= YOUR INSTRUCTIONS =
Among the following entries, say how many lines contain the word "Resubmit"; the answer is a number and nothing else.

[Itemized modification records]
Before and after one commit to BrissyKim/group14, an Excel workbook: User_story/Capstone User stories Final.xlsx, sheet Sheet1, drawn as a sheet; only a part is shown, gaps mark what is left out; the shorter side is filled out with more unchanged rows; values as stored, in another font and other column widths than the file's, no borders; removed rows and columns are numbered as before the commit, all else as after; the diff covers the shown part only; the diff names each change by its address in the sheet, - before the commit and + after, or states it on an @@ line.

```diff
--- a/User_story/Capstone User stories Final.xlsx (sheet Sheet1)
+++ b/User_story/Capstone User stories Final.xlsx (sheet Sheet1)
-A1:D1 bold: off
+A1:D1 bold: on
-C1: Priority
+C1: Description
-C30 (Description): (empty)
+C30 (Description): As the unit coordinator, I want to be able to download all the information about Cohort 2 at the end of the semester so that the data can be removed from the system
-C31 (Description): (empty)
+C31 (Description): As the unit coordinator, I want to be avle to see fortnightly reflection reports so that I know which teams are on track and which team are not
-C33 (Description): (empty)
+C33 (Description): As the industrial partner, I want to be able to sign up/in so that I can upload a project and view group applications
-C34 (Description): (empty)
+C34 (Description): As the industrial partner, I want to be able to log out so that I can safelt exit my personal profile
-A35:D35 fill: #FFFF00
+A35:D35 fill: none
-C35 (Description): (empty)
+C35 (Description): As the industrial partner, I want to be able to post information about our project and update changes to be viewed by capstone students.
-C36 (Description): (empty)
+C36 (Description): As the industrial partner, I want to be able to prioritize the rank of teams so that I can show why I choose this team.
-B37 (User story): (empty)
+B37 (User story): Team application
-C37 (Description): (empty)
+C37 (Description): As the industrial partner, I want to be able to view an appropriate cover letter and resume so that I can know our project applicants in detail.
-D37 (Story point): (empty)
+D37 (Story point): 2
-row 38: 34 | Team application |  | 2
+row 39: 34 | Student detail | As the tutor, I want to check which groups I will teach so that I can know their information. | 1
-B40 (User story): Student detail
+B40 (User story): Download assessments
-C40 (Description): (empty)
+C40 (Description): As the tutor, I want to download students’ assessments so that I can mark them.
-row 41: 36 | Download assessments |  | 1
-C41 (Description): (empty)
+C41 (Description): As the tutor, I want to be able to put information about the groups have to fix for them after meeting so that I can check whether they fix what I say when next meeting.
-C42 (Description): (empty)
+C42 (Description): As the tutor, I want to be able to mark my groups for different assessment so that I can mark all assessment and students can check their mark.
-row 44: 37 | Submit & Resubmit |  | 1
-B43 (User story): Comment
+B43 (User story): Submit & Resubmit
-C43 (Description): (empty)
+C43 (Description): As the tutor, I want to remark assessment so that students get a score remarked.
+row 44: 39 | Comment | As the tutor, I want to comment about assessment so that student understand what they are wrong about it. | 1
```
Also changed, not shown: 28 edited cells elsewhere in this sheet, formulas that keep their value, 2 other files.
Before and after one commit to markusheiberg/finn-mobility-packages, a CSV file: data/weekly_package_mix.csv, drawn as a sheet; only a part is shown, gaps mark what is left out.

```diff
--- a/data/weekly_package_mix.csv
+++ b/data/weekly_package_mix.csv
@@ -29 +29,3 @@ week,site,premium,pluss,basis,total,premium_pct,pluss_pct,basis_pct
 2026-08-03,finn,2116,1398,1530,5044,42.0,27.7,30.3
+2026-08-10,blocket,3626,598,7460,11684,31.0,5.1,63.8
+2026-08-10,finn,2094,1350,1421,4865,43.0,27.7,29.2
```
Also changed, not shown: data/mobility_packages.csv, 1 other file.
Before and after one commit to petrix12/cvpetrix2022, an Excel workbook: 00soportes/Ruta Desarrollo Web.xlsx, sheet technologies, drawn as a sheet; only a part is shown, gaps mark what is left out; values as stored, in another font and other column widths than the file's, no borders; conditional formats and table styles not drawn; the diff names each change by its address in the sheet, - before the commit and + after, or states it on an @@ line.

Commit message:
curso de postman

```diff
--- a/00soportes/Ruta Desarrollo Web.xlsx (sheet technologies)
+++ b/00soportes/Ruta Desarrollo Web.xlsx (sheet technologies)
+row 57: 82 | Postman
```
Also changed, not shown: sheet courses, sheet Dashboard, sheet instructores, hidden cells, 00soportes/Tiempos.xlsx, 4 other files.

= SOLUTION FOR THIS EXERCISE =
2